◆ **WHAT NEEDS TO BE DONE**: Whenever a line below includes the string "energy", show it.

◆ **MATERIAL FOR THIS EXERCISE**:

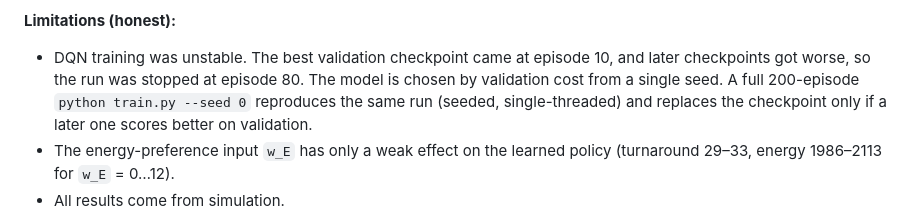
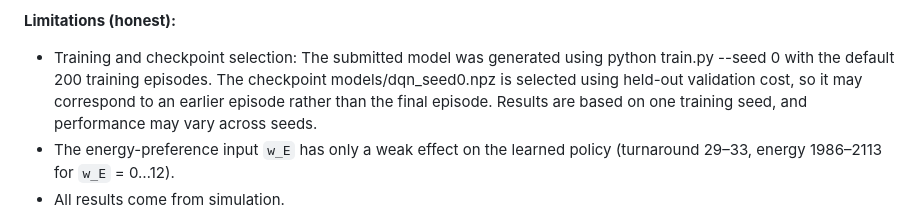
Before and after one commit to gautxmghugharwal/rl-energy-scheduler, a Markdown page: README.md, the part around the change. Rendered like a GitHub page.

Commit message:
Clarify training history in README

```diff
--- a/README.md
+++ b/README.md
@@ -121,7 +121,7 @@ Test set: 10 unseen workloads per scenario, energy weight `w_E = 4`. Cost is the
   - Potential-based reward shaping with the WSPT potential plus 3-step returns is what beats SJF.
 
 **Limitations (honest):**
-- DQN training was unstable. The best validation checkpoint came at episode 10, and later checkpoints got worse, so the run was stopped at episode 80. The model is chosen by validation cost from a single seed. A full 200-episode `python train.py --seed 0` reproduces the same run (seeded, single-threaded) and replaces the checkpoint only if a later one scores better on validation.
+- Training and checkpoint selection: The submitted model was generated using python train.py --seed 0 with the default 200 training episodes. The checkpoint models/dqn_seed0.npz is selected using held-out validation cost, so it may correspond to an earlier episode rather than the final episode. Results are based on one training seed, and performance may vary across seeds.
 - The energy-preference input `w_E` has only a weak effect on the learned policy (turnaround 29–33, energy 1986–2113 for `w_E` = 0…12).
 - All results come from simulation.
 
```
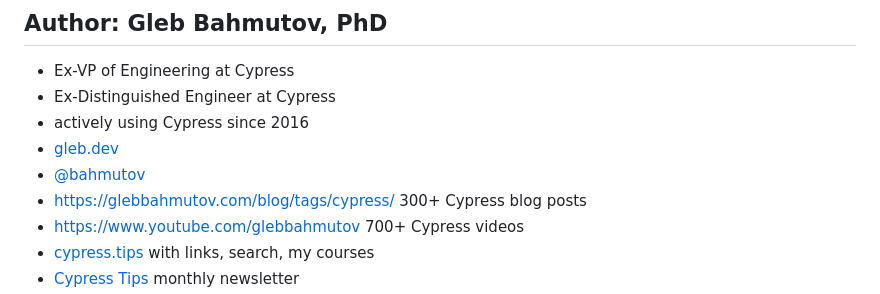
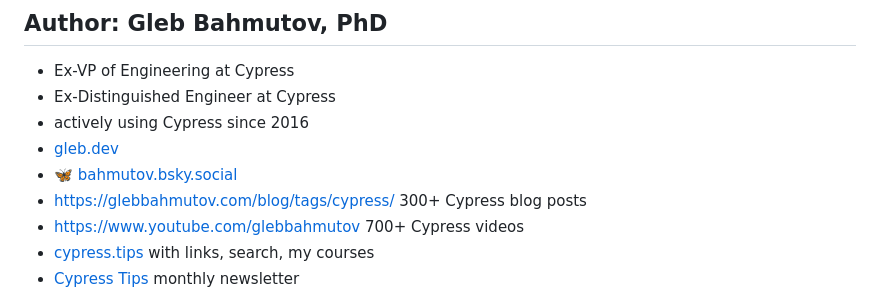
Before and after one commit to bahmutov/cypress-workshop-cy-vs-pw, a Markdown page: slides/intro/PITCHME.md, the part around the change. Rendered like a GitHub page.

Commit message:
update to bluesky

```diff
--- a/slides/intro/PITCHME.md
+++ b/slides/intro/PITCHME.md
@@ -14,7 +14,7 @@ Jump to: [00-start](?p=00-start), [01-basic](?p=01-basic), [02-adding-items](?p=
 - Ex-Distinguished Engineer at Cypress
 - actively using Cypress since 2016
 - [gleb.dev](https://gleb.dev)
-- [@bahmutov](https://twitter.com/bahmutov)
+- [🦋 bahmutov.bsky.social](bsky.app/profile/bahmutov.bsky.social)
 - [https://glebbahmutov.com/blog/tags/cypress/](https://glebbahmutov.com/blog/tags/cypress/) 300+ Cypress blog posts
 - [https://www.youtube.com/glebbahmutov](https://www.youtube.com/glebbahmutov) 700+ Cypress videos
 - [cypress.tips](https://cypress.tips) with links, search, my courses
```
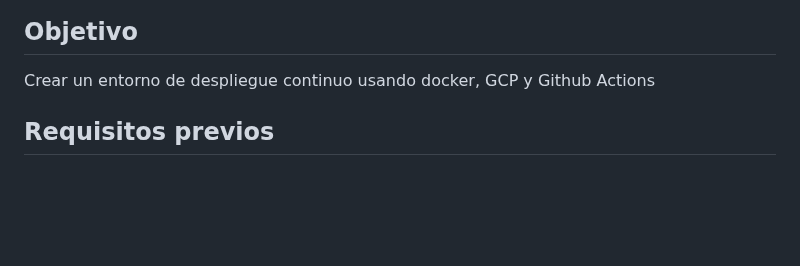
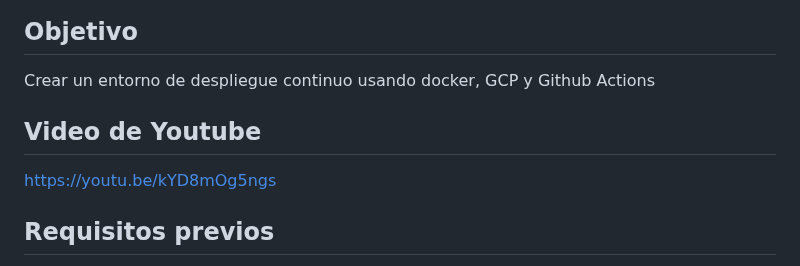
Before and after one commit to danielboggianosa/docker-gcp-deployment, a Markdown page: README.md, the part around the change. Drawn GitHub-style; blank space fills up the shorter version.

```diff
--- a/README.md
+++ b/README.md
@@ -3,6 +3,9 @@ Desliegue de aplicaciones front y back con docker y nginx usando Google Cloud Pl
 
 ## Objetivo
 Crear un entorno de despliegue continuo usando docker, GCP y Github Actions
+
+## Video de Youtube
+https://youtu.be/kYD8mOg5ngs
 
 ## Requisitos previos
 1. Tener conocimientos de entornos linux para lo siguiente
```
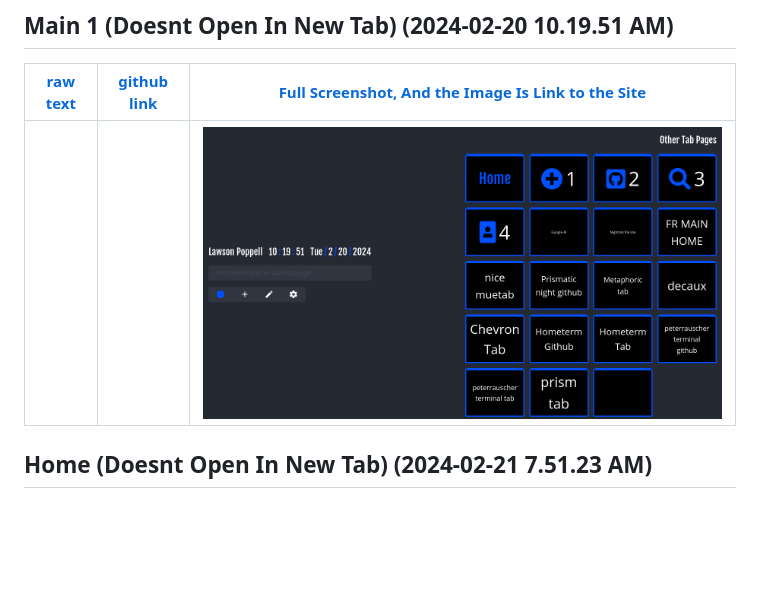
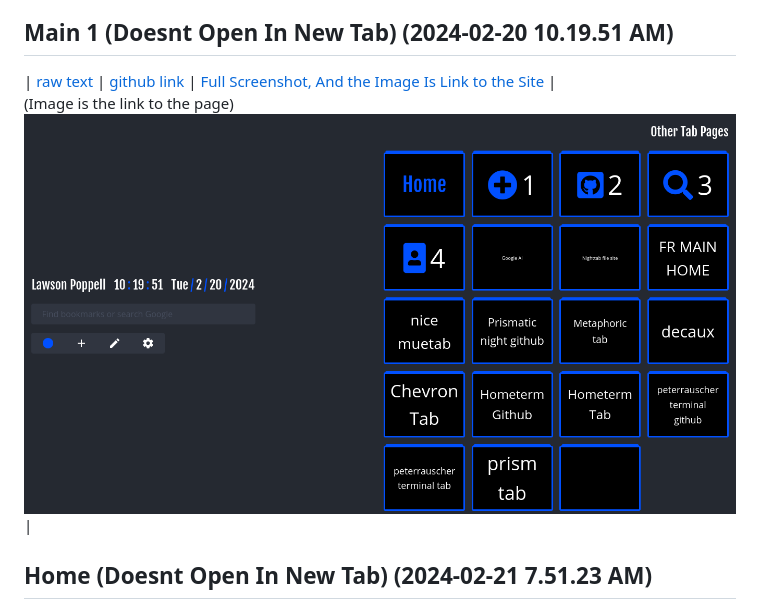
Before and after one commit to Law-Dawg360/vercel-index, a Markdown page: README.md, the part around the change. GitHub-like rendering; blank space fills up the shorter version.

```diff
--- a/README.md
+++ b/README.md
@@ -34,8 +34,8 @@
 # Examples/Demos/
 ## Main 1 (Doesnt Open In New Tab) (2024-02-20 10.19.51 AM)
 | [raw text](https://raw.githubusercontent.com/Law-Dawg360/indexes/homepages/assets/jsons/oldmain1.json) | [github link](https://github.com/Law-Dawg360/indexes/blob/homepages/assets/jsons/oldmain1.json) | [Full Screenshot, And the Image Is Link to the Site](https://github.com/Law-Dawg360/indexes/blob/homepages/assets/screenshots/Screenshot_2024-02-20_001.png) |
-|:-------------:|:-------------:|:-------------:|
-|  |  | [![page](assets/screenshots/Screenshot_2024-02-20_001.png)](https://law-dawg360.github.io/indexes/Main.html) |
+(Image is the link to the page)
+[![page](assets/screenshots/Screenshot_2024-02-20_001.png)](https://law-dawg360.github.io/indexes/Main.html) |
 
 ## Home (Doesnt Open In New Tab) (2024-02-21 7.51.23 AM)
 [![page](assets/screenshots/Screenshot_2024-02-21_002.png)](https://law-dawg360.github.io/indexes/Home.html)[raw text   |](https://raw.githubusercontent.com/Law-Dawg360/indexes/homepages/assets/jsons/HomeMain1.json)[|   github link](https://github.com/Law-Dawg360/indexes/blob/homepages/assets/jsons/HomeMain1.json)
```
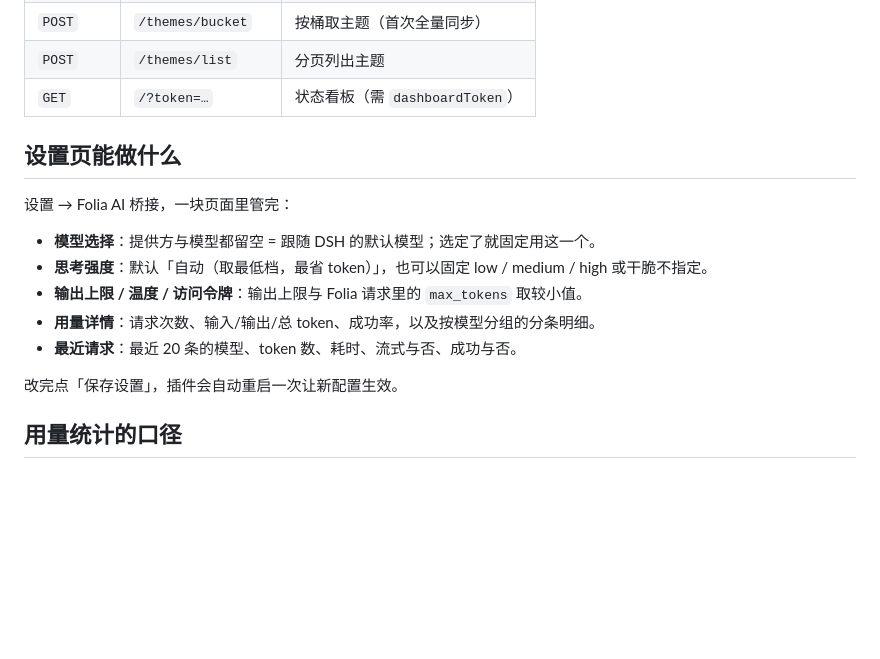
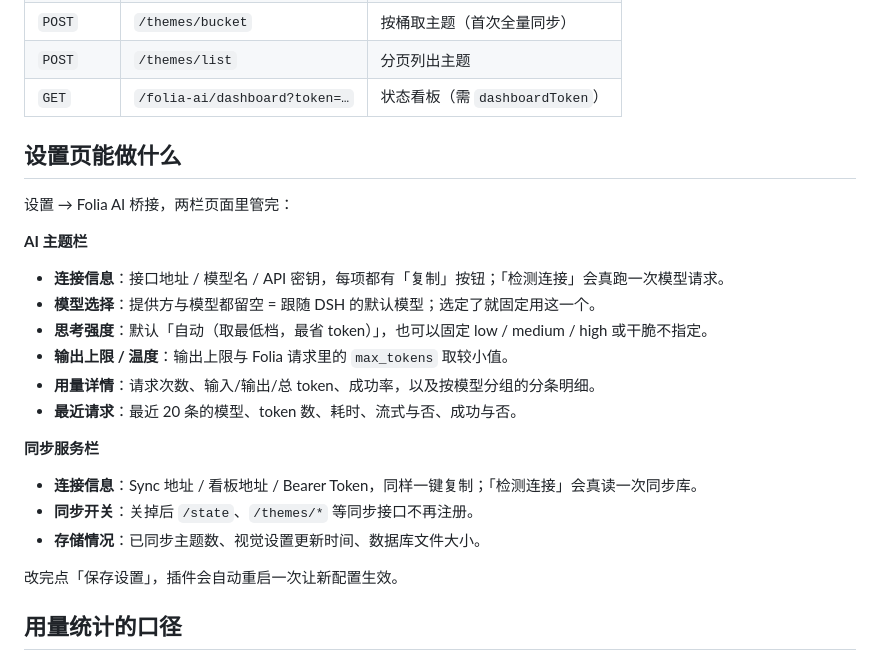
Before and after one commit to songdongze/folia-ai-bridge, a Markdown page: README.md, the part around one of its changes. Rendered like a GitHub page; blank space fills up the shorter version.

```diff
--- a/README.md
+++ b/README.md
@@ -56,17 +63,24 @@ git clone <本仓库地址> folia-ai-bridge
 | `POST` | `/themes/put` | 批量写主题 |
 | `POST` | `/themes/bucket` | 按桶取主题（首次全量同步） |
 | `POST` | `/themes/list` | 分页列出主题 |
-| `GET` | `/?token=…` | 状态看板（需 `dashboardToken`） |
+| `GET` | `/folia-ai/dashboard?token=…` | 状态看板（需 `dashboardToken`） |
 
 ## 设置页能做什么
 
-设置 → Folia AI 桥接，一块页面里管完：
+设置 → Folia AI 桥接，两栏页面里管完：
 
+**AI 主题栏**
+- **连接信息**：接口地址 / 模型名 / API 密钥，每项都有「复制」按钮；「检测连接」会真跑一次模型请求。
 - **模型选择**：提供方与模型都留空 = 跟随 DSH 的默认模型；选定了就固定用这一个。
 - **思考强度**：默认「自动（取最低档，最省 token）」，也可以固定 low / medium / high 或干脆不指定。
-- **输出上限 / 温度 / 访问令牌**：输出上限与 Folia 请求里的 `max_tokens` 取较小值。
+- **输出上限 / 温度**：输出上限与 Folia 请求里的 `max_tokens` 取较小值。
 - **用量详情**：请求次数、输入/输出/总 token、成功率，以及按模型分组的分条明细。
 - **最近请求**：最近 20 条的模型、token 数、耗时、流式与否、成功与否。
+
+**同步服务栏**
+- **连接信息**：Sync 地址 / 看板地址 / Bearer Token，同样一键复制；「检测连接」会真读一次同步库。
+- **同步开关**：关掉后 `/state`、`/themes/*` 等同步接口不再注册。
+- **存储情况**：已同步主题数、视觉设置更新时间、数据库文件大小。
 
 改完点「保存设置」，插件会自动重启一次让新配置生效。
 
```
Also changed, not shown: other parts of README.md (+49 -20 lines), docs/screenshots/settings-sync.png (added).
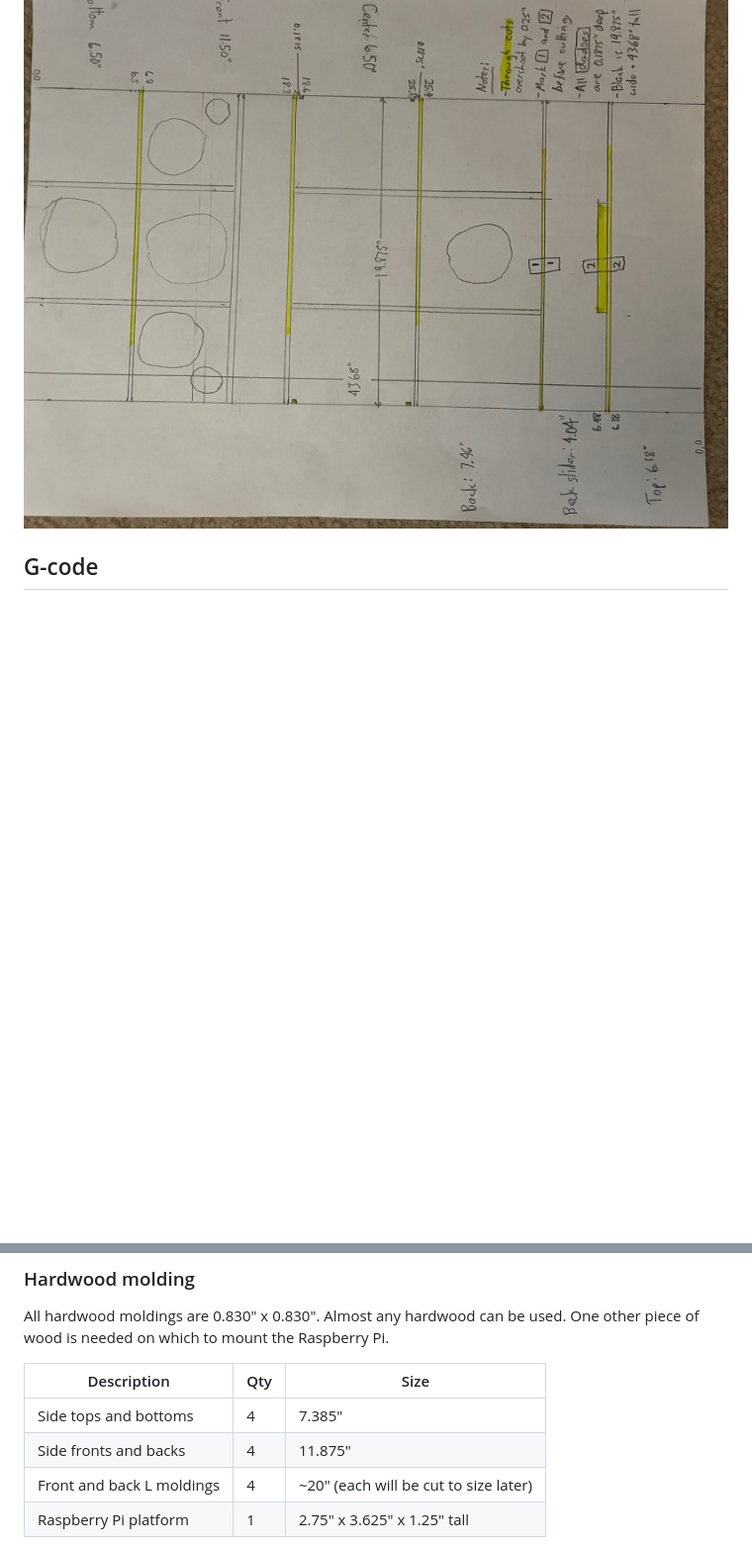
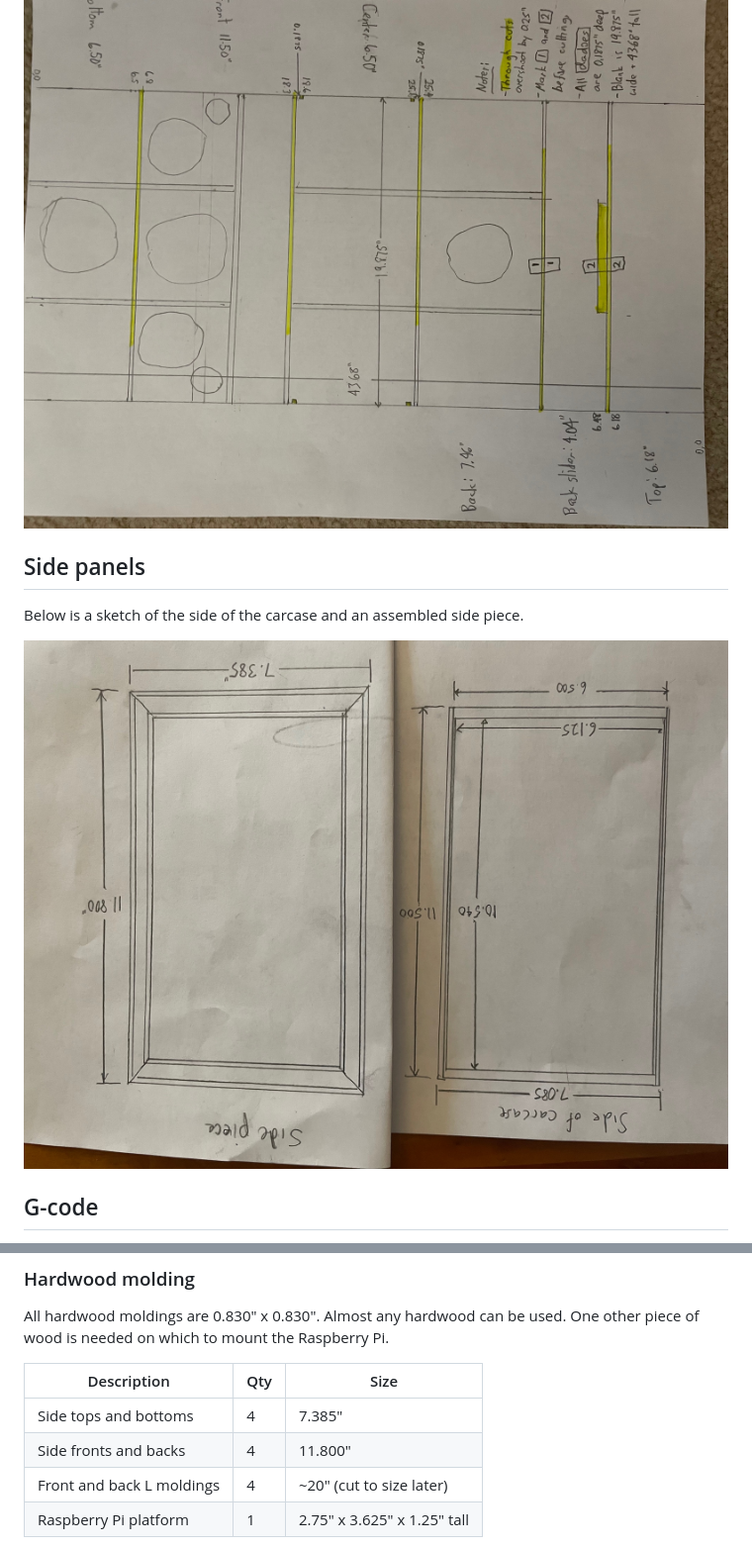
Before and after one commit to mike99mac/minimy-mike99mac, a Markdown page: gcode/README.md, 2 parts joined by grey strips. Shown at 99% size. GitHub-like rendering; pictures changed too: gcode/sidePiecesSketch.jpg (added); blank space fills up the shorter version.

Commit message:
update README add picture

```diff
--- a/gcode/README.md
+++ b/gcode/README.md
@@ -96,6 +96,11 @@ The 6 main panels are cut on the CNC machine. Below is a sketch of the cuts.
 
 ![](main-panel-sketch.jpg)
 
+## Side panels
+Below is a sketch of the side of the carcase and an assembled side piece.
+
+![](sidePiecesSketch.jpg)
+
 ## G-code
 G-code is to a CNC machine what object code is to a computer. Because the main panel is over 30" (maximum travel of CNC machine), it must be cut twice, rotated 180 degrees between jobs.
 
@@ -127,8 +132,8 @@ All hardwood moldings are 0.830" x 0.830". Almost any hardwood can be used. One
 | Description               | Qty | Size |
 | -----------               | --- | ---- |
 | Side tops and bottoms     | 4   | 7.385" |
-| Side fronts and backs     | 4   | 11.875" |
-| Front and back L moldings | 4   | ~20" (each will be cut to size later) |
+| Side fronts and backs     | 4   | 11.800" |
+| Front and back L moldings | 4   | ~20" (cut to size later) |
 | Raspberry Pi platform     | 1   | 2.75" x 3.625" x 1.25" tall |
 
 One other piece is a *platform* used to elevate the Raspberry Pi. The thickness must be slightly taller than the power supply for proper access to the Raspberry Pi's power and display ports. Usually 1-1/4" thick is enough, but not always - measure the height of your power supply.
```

◆ **SOLUTION FOR THIS TASK**:
Before and after one commit to gautxmghugharwal/rl-energy-scheduler, a Markdown page: README.md, the part around the change. Rendered like a GitHub page.
@@ -121,7 +121,7 @@ Test set: 10 unseen workloads per scenario, energy weight `w_E = 4`. Cost is the
 - The energy-preference input `w_E` has only a weak effect on the learned policy (turnaround 29–33, energy 1986–2113 for `w_E` = 0…12).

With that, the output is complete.